Breaking Into Hollywood – How Do I Translate the Entertainment Trades Into Project Sales?

One of my most popular articles to date has been “Breaking Into Hollywood – Do I Need to Read the Trades?” In that post, I outlined the minimum types of information you should scan the trades for and also suggested key trades to read. Thanks to the strong response I received, in this article, I’m going to follow up with specific examples of what you might find in the trades – and how you can translate that information into selling your own projects.

Whether you work in film or TV, you can put these tips to use, even if the specific example is not from your industry.

Let me start by recommending you immediately ditch any hard copies you receive of the trades and sign up for the electronic versions instead. That way, you can easily copy and paste information straight into your databases or share it with partners and reps. Remember, always show copyright love whenever it bears stating!

Now, here are six ways to “trade up” your daily reading into a focused, project-selling process:

Trade-Up Tip #1: Track the Trends
As you prepare to pitch various projects, the trades tell you what’s hot and what’s not. Guess which trend you want to be riding? For example, for reality TV professionals, over the past two weeks, we’ve learned that:

My Network TV is about to replace 33% of its programming with reality TV AND 180 from telenovelas to targeting male viewers (reality producers, take note); Court TV’s first scripted project is a hit with viewers (fiction producers, here’s a new potential buyer!); NBC, the CW and Bochco himself all are about to launch original Web-based programs (everyone, are you still ignoring new media?); and Networks in general are looking for cheap ratings bonanzas in brand-friendly game shows (got a talent option you don’t know yet how to capitalize on?) All of that info ought to help show creators decide which ideas they are going to prioritize developing to maximize sales possibilities. Database these updates in a simple table or spreadsheet, and you’ll always be timely in your pitch meetings. And remember, the execs you’re pitching expect you to know this info if it was in the trades!

ACTION PLAN: In Word or Excel, build a simple table with columns for network/studio name, programming announcement(s) and announcement date(s). (when you buy my book, “The Show Starter Reality TV Made Simple System, Vol. 1: How to Create and Pitch a Sellable Reality Show,” if you join the Show Starter Online Group, you can access a file of over a dozen network programming announcements from this year’s upfronts.)

BONUS ROUND: If you don’t have any pitches that ride the trends, rework existing projects to stay current. Is there a cooking pitch you love that also might make a terrific game show? For helpful process tips, read “Show Starter, Vol. 1″ pp 25-27.

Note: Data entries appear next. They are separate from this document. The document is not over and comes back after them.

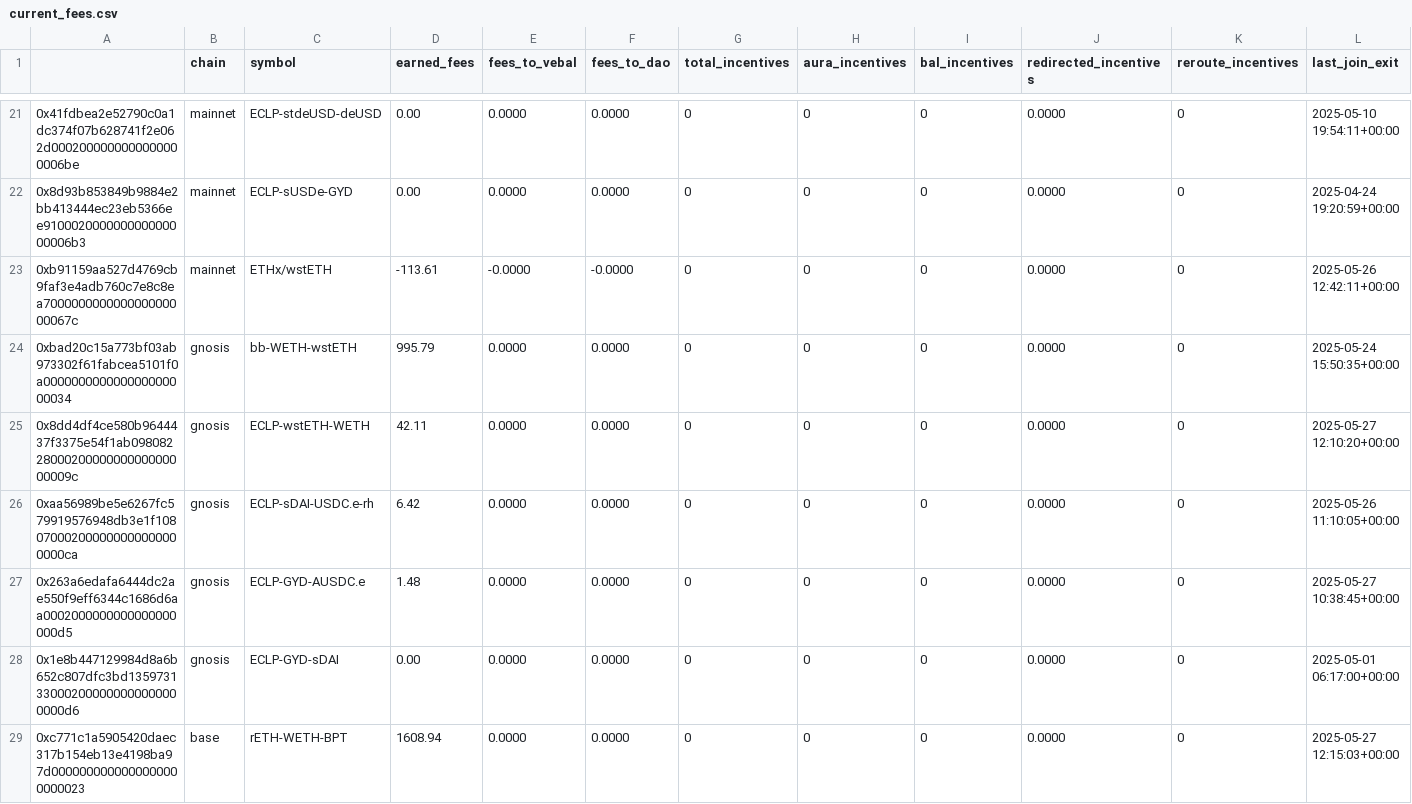
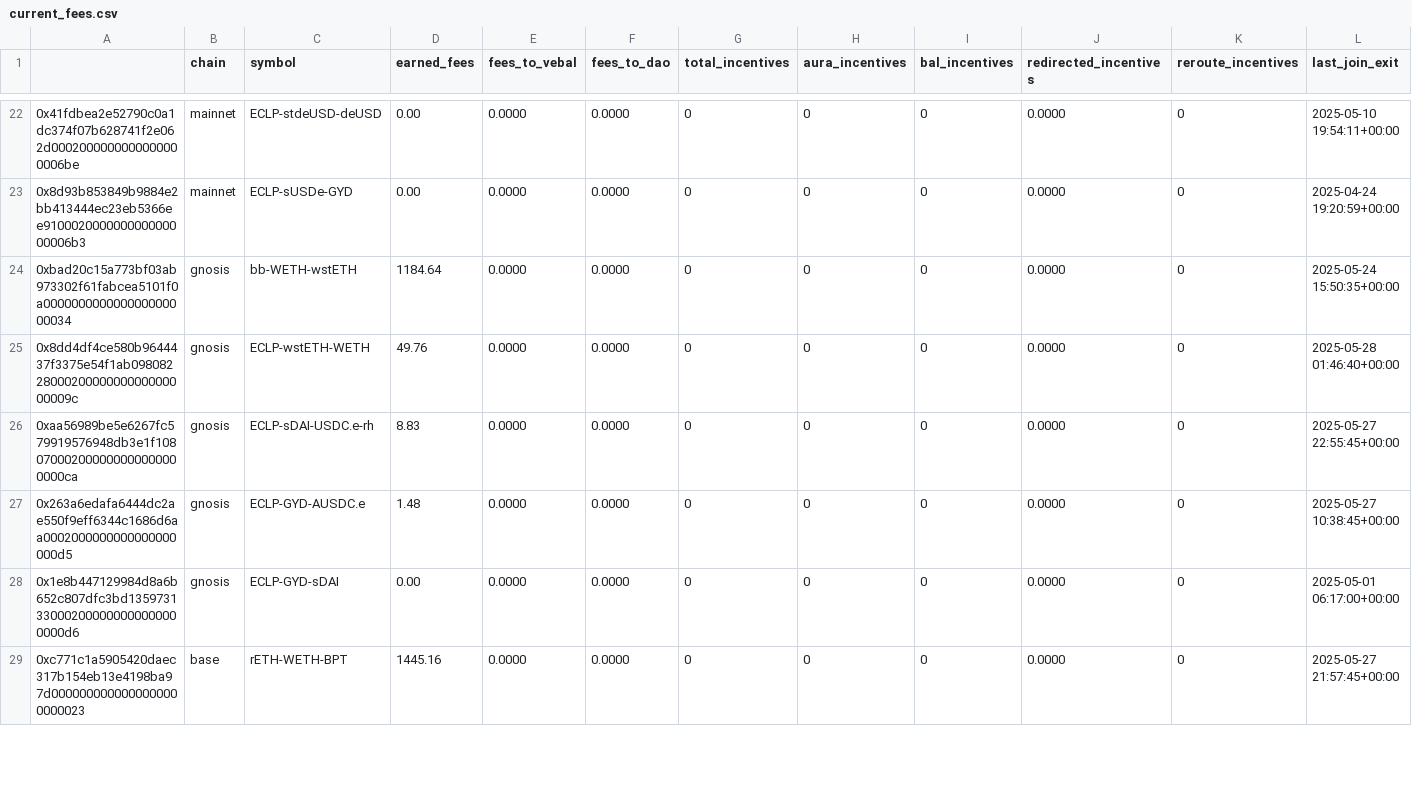
Before and after one commit to BalancerMaxis/protocol_fee_allocator, a CSV file: fee_allocator/allocations/current_fees.csv, drawn as a sheet; only a part is shown, gaps mark what is left out; the diff covers the shown part only.

```diff
--- a/fee_allocator/allocations/current_fees.csv
+++ b/fee_allocator/allocations/current_fees.csv
@@ -22,8 +23,7 @@
 0x8d93b853849b9884e2bb413444ec23eb5366ee910002000000000000000006b3,mainnet,ECLP-sUSDe-GYD,0.00,0.0000,0.0000,0,0,0,0.0000,0,2025-04-24 19:20:59+00:00
-0xb91159aa527d4769cb9faf3e4adb760c7e8c8ea700000000000000000000067c,mainnet,ETHx/wstETH,-113.61,-0.0000,-0.0000,0,0,0,0.0000,0,2025-05-26 12:42:11+00:00
-0xbad20c15a773bf03ab973302f61fabcea5101f0a000000000000000000000034,gnosis,bb-WETH-wstETH,995.79,0.0000,0.0000,0,0,0,0.0000,0,2025-05-24 15:50:35+00:00
-0x8dd4df4ce580b9644437f3375e54f1ab0980822800020000000000000000009c,gnosis,ECLP-wstETH-WETH,42.11,0.0000,0.0000,0,0,0,0.0000,0,2025-05-27 12:10:20+00:00
-0xaa56989be5e6267fc579919576948db3e1f108070002000000000000000000ca,gnosis,ECLP-sDAI-USDC.e-rh,6.42,0.0000,0.0000,0,0,0,0.0000,0,2025-05-26 11:10:05+00:00
+0xbad20c15a773bf03ab973302f61fabcea5101f0a000000000000000000000034,gnosis,bb-WETH-wstETH,1184.64,0.0000,0.0000,0,0,0,0.0000,0,2025-05-24 15:50:35+00:00
+0x8dd4df4ce580b9644437f3375e54f1ab0980822800020000000000000000009c,gnosis,ECLP-wstETH-WETH,49.76,0.0000,0.0000,0,0,0,0.0000,0,2025-05-28 01:46:40+00:00
+0xaa56989be5e6267fc579919576948db3e1f108070002000000000000000000ca,gnosis,ECLP-sDAI-USDC.e-rh,8.83,0.0000,0.0000,0,0,0,0.0000,0,2025-05-27 22:55:45+00:00
 0x263a6edafa6444dc2ae550f9eff6344c1686d6aa0002000000000000000000d5,gnosis,ECLP-GYD-AUSDC.e,1.48,0.0000,0.0000,0,0,0,0.0000,0,2025-05-27 10:38:45+00:00
 0x1e8b447129984d8a6b652c807dfc3bd1359731330002000000000000000000d6,gnosis,ECLP-GYD-sDAI,0.00,0.0000,0.0000,0,0,0,0.0000,0,2025-05-01 06:17:00+00:00
-0xc771c1a5905420daec317b154eb13e4198ba97d0000000000000000000000023,base,rETH-WETH-BPT,1608.94,0.0000,0.0000,0,0,0,0.0000,0,2025-05-27 12:15:03+00:00
+0xc771c1a5905420daec317b154eb13e4198ba97d0000000000000000000000023,base,rETH-WETH-BPT,1445.16,0.0000,0.0000,0,0,0,0.0000,0,2025-05-27 21:57:45+00:00
```
Also changed, not shown: 2 added rows, 1 removed row and 35 edited cells elsewhere in this file.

Trade-Up Tip #2: Run “Comps” on Projects that are Similar to Yours
TV producers, before any pitch meeting you ever take, be absolutely sure to check the overnight ratings for the current shows at that network AND any shows anywhere else that are similar to yours. Filmmakers, regularly track the weekend box office for any studios or companies you hope to meet with or any films in your genre.

Now for the example: remember the hot new – and now former – ABC show “The Great American Dream”? At the end of March ’07, if you were about to pitch any dream fulfillment shows anywhere, or any show AT ALL to ABC, a quick glance at one day’s trades would have shown that “Dream” utterly tanked episode one (ratings report – 3/28/07). . .and was cancelled after episode two (cancellation article – 3/29/07 – as in the NEXT DAY’s trades).

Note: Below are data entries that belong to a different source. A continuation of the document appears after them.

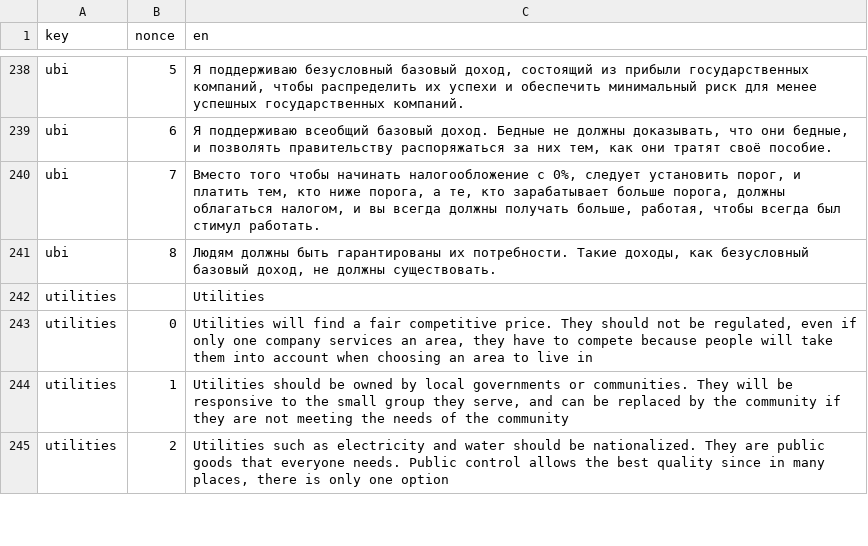
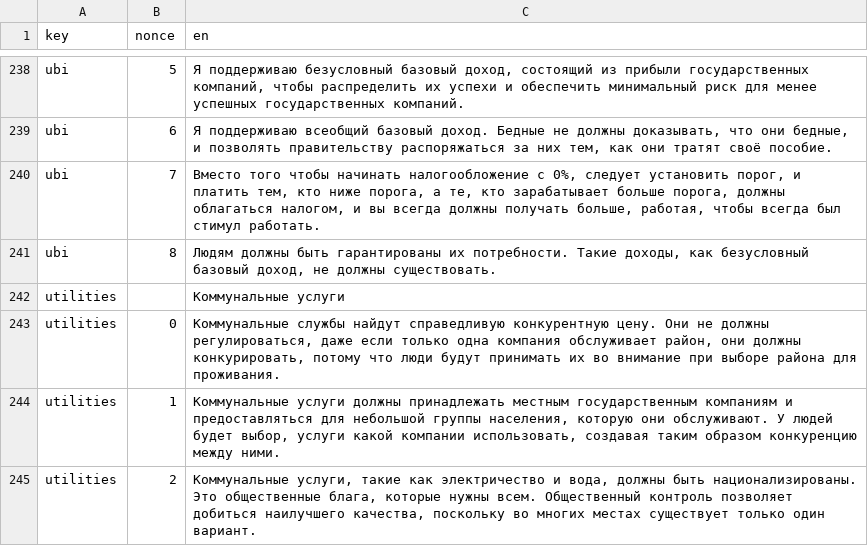
Before and after one commit to prismquiz-ru/prismquiz-ru.github.io, a TSV file: translations/translations.tsv, drawn as a sheet; only a part is shown, gaps mark what is left out; the diff covers the shown part only.

Commit message:
Update translations.tsv

```diff
--- a/translations/translations.tsv
+++ b/translations/translations.tsv
@@ -241,5 +241,5 @@ ubi	7	Вместо того чтобы начинать налогообложе
 ubi	8	Людям должны быть гарантированы их потребности. Такие доходы, как безусловный базовый доход, не должны существовать.
-utilities		Utilities
-utilities	0	Utilities will find a fair competitive price. They should not be regulated, even if only one company services an area, they have to compete because people will take them into account when choosing an area to live in
-utilities	1	Utilities should be owned by local governments or communities. They will be responsive to the small group they serve, and can be replaced by the community if they are not meeting the needs of the community
-utilities	2	Utilities such as electricity and water should be nationalized. They are public goods that everyone needs. Public control allows the best quality since in many places, there is only one option
+utilities		Коммунальные услуги
+utilities	0	Коммунальные службы найдут справедливую конкурентную цену. Они не должны регулироваться, даже если только одна компания обслуживает район, они должны конкурировать, потому что люди будут принимать их во внимание при выборе района для проживания.
+utilities	1	Коммунальные услуги должны принадлежать местным государственным компаниям и предоставляться для небольшой группы населения, которую они обслуживают. У людей будет выбор, услуги какой компании использовать, создавая таким образом конкуренцию между ними.
+utilities	2	Коммунальные услуги, такие как электричество и вода, должны быть национализированы. Это общественные блага, которые нужны всем. Общественный контроль позволяет добиться наилучшего качества, поскольку во многих местах существует только один вариант.
```
Also changed, not shown: 8 edited cells elsewhere in this file.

Translation: this might be a pretty bad time to pitch a new dreams-come-true project anywhere, and ABC execs might be particularly cautious about new genre projects in general. Isn’t that something you’d like to know before entering the room? You BET. At least so you can explain why your project isn’t vulnerable to the same ratings risks? And don’t be blinded even if you see high ratings. Just because the trades report “Fox Picks Up 13 More Episodes of 5th Grader,” it might mean Fox wants to do another deal with Mark Burnett rather than buy your equally biting game show.

ACTION PLAN: Do a quick ratings review in the daily trades to compare your pitch list to current shows. Push danger zone shows to the bottom of your list, if you pitch them at all over the next few weeks. Then shift at least one brand-appropriate trend-winner into your top three opening pitches.

BONUS ROUND: Brainstorm alternative versions of your danger zone pitches (Show Starter, Vol. 1, pp 25-27) so they no longer heavily rely on now-risky elements. Then if an exec challenges them, you can come right back with a well-thought-out twist on your pitch.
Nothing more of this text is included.